• [The problem]:
All of the data below is to be copied exactly.

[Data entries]
*** Begin section ***

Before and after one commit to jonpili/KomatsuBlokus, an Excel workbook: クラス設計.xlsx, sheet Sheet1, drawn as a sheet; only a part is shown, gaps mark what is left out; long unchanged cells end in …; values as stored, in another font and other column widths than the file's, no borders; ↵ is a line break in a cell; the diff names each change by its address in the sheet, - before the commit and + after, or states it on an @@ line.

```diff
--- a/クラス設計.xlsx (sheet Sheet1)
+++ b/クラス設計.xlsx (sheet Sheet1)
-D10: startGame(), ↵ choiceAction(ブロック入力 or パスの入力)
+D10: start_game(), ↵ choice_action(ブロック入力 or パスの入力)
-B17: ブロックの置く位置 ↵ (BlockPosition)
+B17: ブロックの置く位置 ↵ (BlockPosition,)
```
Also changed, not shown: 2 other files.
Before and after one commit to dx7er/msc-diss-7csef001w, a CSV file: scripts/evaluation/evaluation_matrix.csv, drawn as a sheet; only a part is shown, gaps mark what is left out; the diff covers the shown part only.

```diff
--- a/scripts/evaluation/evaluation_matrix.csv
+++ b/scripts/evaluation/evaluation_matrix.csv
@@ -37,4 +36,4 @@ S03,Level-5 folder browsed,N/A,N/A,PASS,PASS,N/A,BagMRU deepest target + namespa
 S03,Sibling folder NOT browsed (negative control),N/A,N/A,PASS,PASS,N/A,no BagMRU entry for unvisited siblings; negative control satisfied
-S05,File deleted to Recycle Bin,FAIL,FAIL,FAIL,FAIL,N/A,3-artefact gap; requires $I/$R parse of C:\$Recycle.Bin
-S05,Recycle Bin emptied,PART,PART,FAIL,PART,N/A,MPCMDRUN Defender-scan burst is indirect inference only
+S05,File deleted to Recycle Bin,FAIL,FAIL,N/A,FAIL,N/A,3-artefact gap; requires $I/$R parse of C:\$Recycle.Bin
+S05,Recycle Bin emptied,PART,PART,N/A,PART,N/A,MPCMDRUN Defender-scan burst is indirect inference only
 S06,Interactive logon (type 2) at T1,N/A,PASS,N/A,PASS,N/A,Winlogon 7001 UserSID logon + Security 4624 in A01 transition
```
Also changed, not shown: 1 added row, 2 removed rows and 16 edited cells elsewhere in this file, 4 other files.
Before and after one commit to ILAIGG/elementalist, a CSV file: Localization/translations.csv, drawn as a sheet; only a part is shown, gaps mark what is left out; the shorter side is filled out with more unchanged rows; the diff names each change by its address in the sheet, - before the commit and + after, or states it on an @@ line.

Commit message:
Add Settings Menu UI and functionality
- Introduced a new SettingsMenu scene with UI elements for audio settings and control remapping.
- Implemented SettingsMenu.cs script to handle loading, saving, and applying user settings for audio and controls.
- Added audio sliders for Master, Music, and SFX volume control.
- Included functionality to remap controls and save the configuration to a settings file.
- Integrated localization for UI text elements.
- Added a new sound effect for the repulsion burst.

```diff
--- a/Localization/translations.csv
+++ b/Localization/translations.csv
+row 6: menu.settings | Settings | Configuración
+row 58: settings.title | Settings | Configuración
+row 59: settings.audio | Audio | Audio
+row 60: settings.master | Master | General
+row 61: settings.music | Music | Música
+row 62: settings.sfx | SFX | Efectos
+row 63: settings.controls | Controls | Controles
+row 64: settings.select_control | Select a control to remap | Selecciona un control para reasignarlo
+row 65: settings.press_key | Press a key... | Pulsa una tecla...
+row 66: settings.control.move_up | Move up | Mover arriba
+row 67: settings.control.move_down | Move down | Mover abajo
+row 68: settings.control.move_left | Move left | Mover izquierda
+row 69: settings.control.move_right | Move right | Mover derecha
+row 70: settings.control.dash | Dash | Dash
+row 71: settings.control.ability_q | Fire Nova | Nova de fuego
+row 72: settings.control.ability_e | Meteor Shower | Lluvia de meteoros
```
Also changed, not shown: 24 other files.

*** End section ***

• [Answer section]:
Before and after one commit to jonpili/KomatsuBlokus, an Excel workbook: クラス設計.xlsx, sheet Sheet1, drawn as a sheet; only a part is shown, gaps mark what is left out; long unchanged cells end in …; values as stored, in another font and other column widths than the file's, no borders; ↵ is a line break in a cell; the diff names each change by its address in the sheet, - before the commit and + after, or states it on an @@ line.

```diff
--- a/クラス設計.xlsx (sheet Sheet1)
+++ b/クラス設計.xlsx (sheet Sheet1)
-D10: startGame(), ↵ choiceAction(ブロック入力 or パスの入力)
+D10: start_game(), ↵ choice_action(ブロック入力 or パスの入力)
-B17: ブロックの置く位置 ↵ (BlockPosition)
+B17: ブロックの置く位置 ↵ (BlockPosition,)
```
Also changed, not shown: 2 other files.
Before and after one commit to dx7er/msc-diss-7csef001w, a CSV file: scripts/evaluation/evaluation_matrix.csv, drawn as a sheet; only a part is shown, gaps mark what is left out; the diff covers the shown part only.

```diff
--- a/scripts/evaluation/evaluation_matrix.csv
+++ b/scripts/evaluation/evaluation_matrix.csv
@@ -37,4 +36,4 @@ S03,Level-5 folder browsed,N/A,N/A,PASS,PASS,N/A,BagMRU deepest target + namespa
 S03,Sibling folder NOT browsed (negative control),N/A,N/A,PASS,PASS,N/A,no BagMRU entry for unvisited siblings; negative control satisfied
-S05,File deleted to Recycle Bin,FAIL,FAIL,FAIL,FAIL,N/A,3-artefact gap; requires $I/$R parse of C:\$Recycle.Bin
-S05,Recycle Bin emptied,PART,PART,FAIL,PART,N/A,MPCMDRUN Defender-scan burst is indirect inference only
+S05,File deleted to Recycle Bin,FAIL,FAIL,N/A,FAIL,N/A,3-artefact gap; requires $I/$R parse of C:\$Recycle.Bin
+S05,Recycle Bin emptied,PART,PART,N/A,PART,N/A,MPCMDRUN Defender-scan burst is indirect inference only
 S06,Interactive logon (type 2) at T1,N/A,PASS,N/A,PASS,N/A,Winlogon 7001 UserSID logon + Security 4624 in A01 transition
```
Also changed, not shown: 1 added row, 2 removed rows and 16 edited cells elsewhere in this file, 4 other files.
Before and after one commit to ILAIGG/elementalist, a CSV file: Localization/translations.csv, drawn as a sheet; only a part is shown, gaps mark what is left out; the shorter side is filled out with more unchanged rows; the diff names each change by its address in the sheet, - before the commit and + after, or states it on an @@ line.

Commit message:
Add Settings Menu UI and functionality
- Introduced a new SettingsMenu scene with UI elements for audio settings and control remapping.
- Implemented SettingsMenu.cs script to handle loading, saving, and applying user settings for audio and controls.
- Added audio sliders for Master, Music, and SFX volume control.
- Included functionality to remap controls and save the configuration to a settings file.
- Integrated localization for UI text elements.
- Added a new sound effect for the repulsion burst.

```diff
--- a/Localization/translations.csv
+++ b/Localization/translations.csv
+row 6: menu.settings | Settings | Configuración
+row 58: settings.title | Settings | Configuración
+row 59: settings.audio | Audio | Audio
+row 60: settings.master | Master | General
+row 61: settings.music | Music | Música
+row 62: settings.sfx | SFX | Efectos
+row 63: settings.controls | Controls | Controles
+row 64: settings.select_control | Select a control to remap | Selecciona un control para reasignarlo
+row 65: settings.press_key | Press a key... | Pulsa una tecla...
+row 66: settings.control.move_up | Move up | Mover arriba
+row 67: settings.control.move_down | Move down | Mover abajo
+row 68: settings.control.move_left | Move left | Mover izquierda
+row 69: settings.control.move_right | Move right | Mover derecha
+row 70: settings.control.dash | Dash | Dash
+row 71: settings.control.ability_q | Fire Nova | Nova de fuego
+row 72: settings.control.ability_e | Meteor Shower | Lluvia de meteoros
```
Also changed, not shown: 24 other files.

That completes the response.